When used as an operator in the sandwich with the geometric antiproduct, a line is a specific kind of motor that performs a 180-degree rotation about itself.

Lines at Infinity

Figure 2. A line at infinity consists of all points at infinity in directions perpendicular to the moment $$\mathbf m$$.

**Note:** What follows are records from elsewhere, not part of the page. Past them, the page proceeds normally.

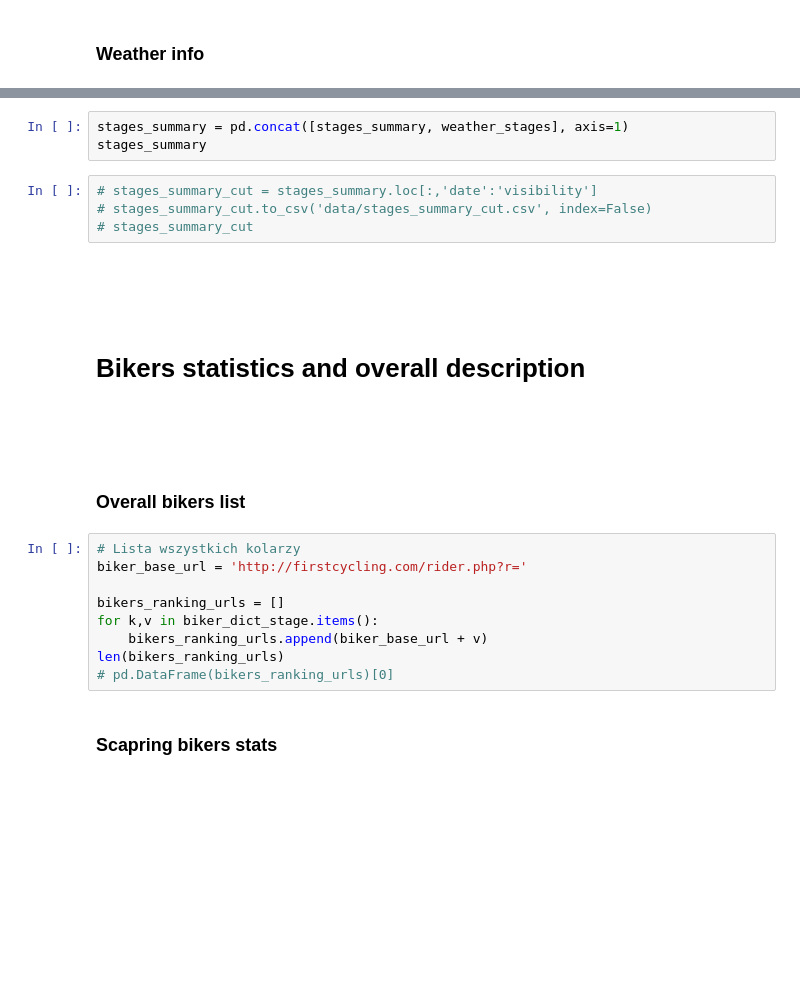
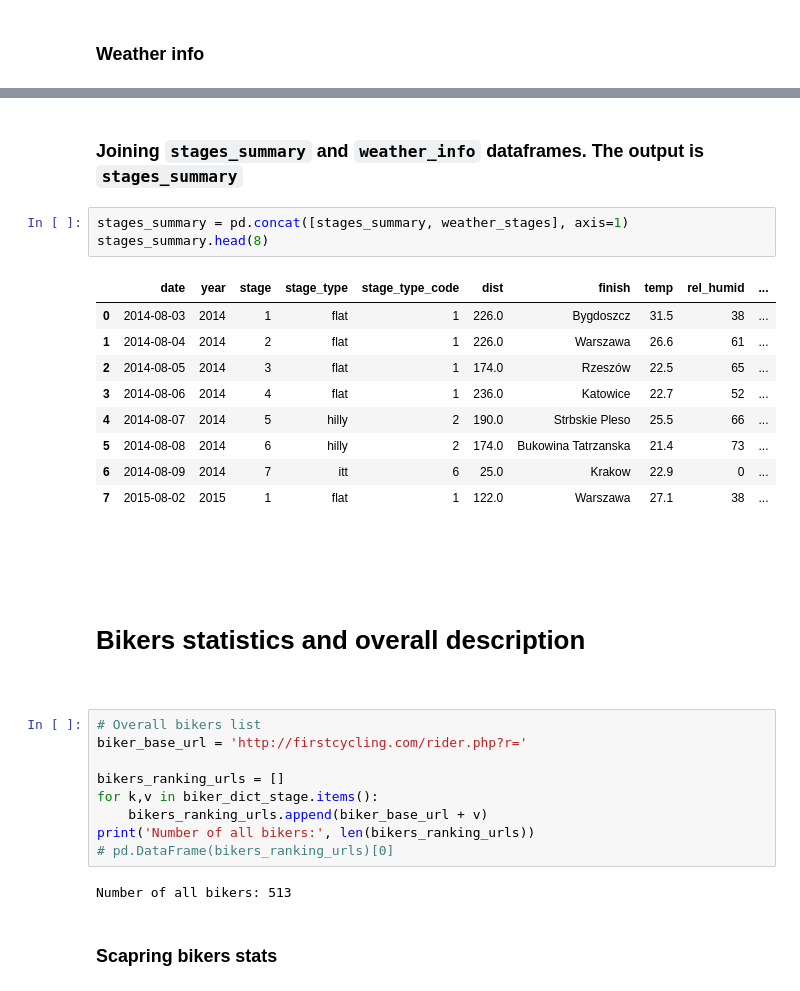
Before and after one commit to norbertstrzelecki/tour_de_pologne_top10, a Jupyter notebook: tdp_1_3_data_mining_and_cleaning.ipynb, the cells around one changed output, grey strips where cells are left out. Saved outputs shown, nothing was run; the diff lists cells and outputs as text; blank space fills up the shorter version.

```diff
--- a/tdp_1_3_data_mining_and_cleaning.ipynb
+++ b/tdp_1_3_data_mining_and_cleaning.ipynb
@@ -459,25 +525,33 @@ weather_stages
+# %% [markdown]
+### Joining `stages_summary` and `weather_info` dataframes. The output is `stages_summary`
 # %%
 stages_summary = pd.concat([stages_summary, weather_stages], axis=1)
-stages_summary
+stages_summary.head(8)
+# %% [output]
+|  | date | year | stage | stage_type | stage_type_code | dist | finish | temp | rel_humid | ... |
+| 0 | 2014-08-03 | 2014 | 1 | flat | 1 | 226.0 | Bygdoszcz | 31.5 | 38 | ... |
+| 1 | 2014-08-04 | 2014 | 2 | flat | 1 | 226.0 | Warszawa | 26.6 | 61 | ... |
+| 2 | 2014-08-05 | 2014 | 3 | flat | 1 | 174.0 | Rzeszów | 22.5 | 65 | ... |
+| 3 | 2014-08-06 | 2014 | 4 | flat | 1 | 236.0 | Katowice | 22.7 | 52 | ... |
+| 4 | 2014-08-07 | 2014 | 5 | hilly | 2 | 190.0 | Strbskie Pleso | 25.5 | 66 | ... |
+| 5 | 2014-08-08 | 2014 | 6 | hilly | 2 | 174.0 | Bukowina Tatrzanska | 21.4 | 73 | ... |
+| 6 | 2014-08-09 | 2014 | 7 | itt | 6 | 25.0 | Krakow | 22.9 | 0 | ... |
+| 7 | 2015-08-02 | 2015 | 1 | flat | 1 | 122.0 | Warszawa | 27.1 | 38 | ... |
-# %%
-# stages_summary_cut = stages_summary.loc[:,'date':'visibility']
-# stages_summary_cut.to_csv('data/stages_summary_cut.csv', index=False)
-# stages_summary_cut
 # %% [markdown]
 <br><br><br>
 # Bikers statistics and overall description
-<br><br>
+<br>
-# %% [markdown]
-### Overall bikers list
 # %%
-# Lista wszystkich kolarzy
+# Overall bikers list
 biker_base_url = 'http://firstcycling.com/rider.php?r='
 
 bikers_ranking_urls = []
 for k,v in biker_dict_stage.items():
     bikers_ranking_urls.append(biker_base_url + v)
-len(bikers_ranking_urls)
+print('Number of all bikers:', len(bikers_ranking_urls))
 # pd.DataFrame(bikers_ranking_urls)[0]
+# %% [output]
+Number of all bikers: 513
 # %% [markdown]
 ### Scapring bikers stats
 # %%
```
Also changed, not shown: parts of 52 cells of this notebook, 8 other files.
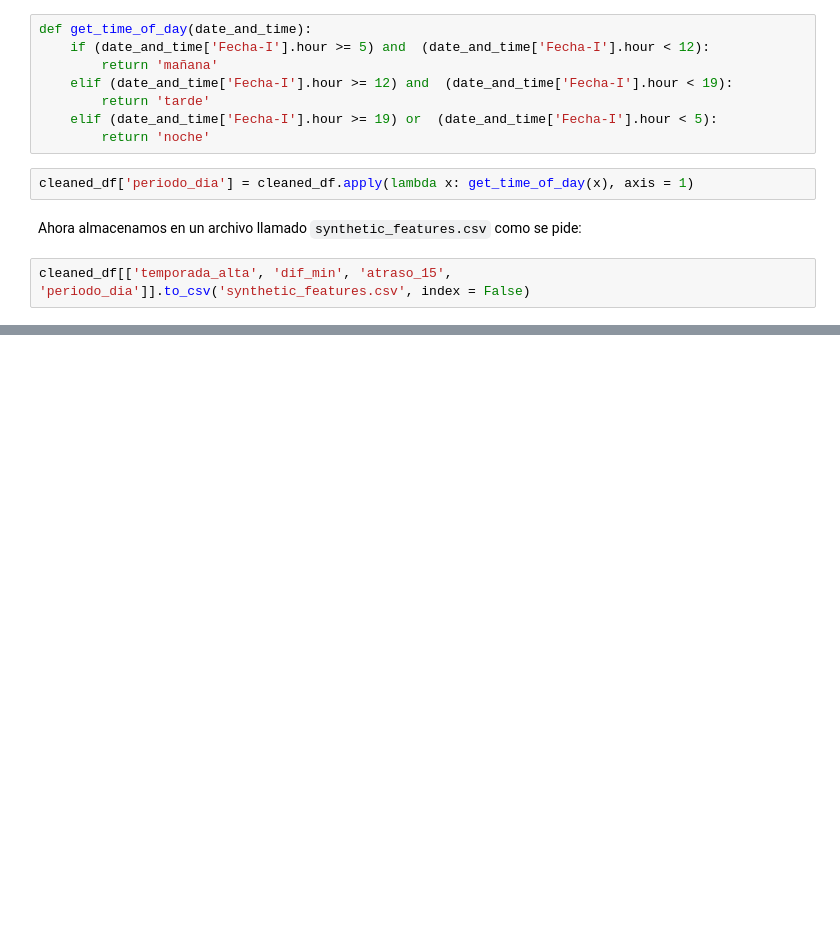
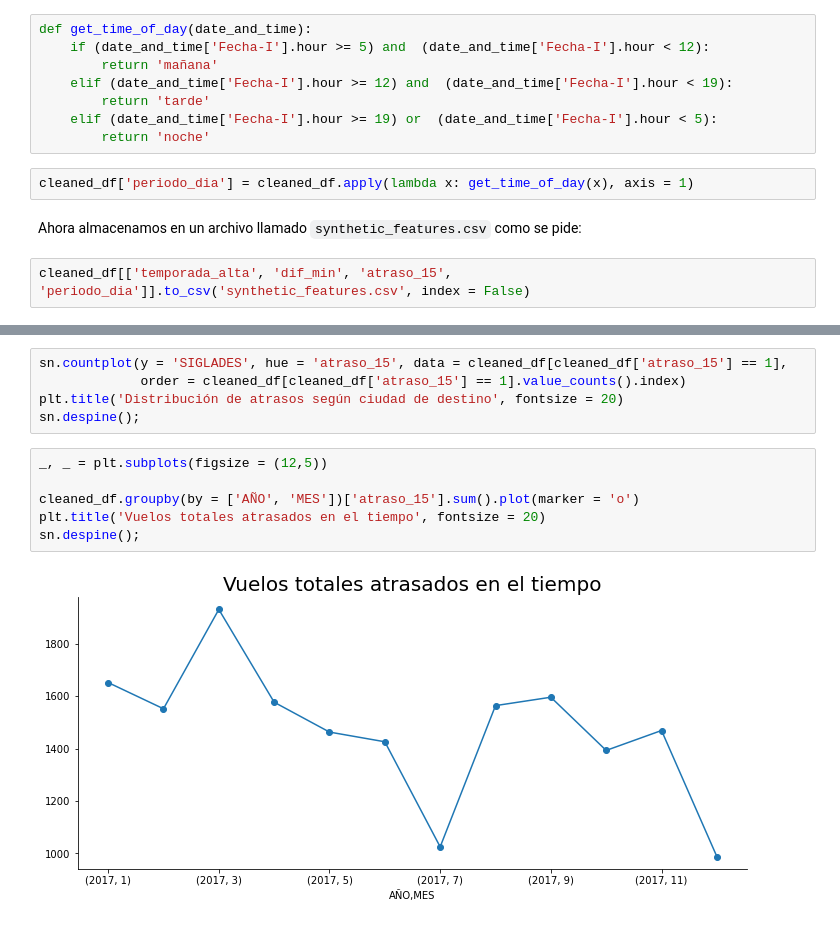
Before and after one commit to TattooeDeer/ChallengeLATAMAirlines, a Jupyter notebook: Solution.ipynb, the cells around one changed output, grey strips where cells are left out. Cells and saved outputs as stored; diff of their text form; blank space fills up the shorter version.

Commit message:
Analisis atrasos
Avance en el analisis de atrasos, falta desarrollar y comentar lo observado en las graficas

```diff
--- a/Solution.ipynb
+++ b/Solution.ipynb
@@ -367,0 +407,13 @@ cleaned_df[['temporada_alta', 'dif_min', 'atraso_15', 'periodo_dia']].to_csv('sy
+# %%
+sn.countplot(y = 'SIGLADES', hue = 'atraso_15', data = cleaned_df[cleaned_df['atraso_15'] == 1],
+             order = cleaned_df[cleaned_df['atraso_15'] == 1].value_counts().index)
+plt.title('Distribución de atrasos según ciudad de destino', fontsize = 20)
+sn.despine();
+# %%
+_, _ = plt.subplots(figsize = (12,5))
+
+cleaned_df.groupby(by = ['AÑO', 'MES'])['atraso_15'].sum().plot(marker = 'o')
+plt.title('Vuelos totales atrasados en el tiempo', fontsize = 20)
+sn.despine();
+# %% [output]
+[figure, added]
```
Also changed, not shown: parts of 17 cells of this notebook.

If the weight of a line is zero (i.e., its $$v_x$$, $$v_y$$, and $$v_z$$ coordinates are all zero), then the line is contained in the horizon infinitely far away in all directions perpendicular to its moment $$(m_x, m_y, m_z)$$, regarded as a vector, as shown in Figure 2. Such a line cannot be unitized, but it can be normalized by dividing by its bulk norm.

When the moment $$\mathbf m$$ is regarded as a bivector, a line at infinity can be thought of as all directions $$\mathbf v$$ parallel to the moment, which satisfy $$\mathbf m \wedge \mathbf v = 0$$.

Skew Lines

Figure 3. The line $$\mathbf J$$ connecting skew lines is given by a commutator.

Given two skew lines $$\mathbf L$$ and $$\mathbf K$$, as shown in Figure 3, a third line $$\mathbf J$$ that contains a point on each of the lines $$\mathbf L$$ and $$\mathbf K$$ is given by the commutator

$$\mathbf J = [\mathbf L, \mathbf K]^{\Large\unicode{x27C7}}_- = (v_yw_z - v_zw_y)\mathbf e_{41} + (v_zw_x - v_xw_z)\mathbf e_{42} + (v_xw_y - v_yw_x)\mathbf e_{43} + (v_yn_z - v_zn_y + m_yw_z - m_zw_y)\mathbf e_{23} + (v_zn_x - v_xn_z + m_zw_x - m_xw_z)\mathbf e_{31} + (v_xn_y - v_yn_x + m_xw_y - m_yw_x)\mathbf e_{12}$$ ,


$$\mathbf L = \{\mathbf v | \mathbf m\} = v_x \mathbf e_{41} + v_y \mathbf e_{42} + v_z \mathbf e_{43} + m_x \mathbf e_{23} + m_y \mathbf e_{31} + m_z \mathbf e_{12}$$
$$\mathbf K = \{\mathbf w | \mathbf n\} = w_x \mathbf e_{41} + w_y \mathbf e_{42} + w_z \mathbf e_{43} + n_x \mathbf e_{23} + n_y \mathbf e_{31} + n_z \mathbf e_{12}$$ .

The direction of $$\mathbf J$$ is perpendicular to the directions of $$\mathbf L$$ and $$\mathbf K$$, and it contains the closest points of approach between $$\mathbf L$$ and $$\mathbf K$$. The points themselves can then be found by calculating $$(\mathbf J \wedge \mathbf v) \vee \mathbf K$$ and $$(\mathbf J \wedge \mathbf w) \vee \mathbf L$$.

See Also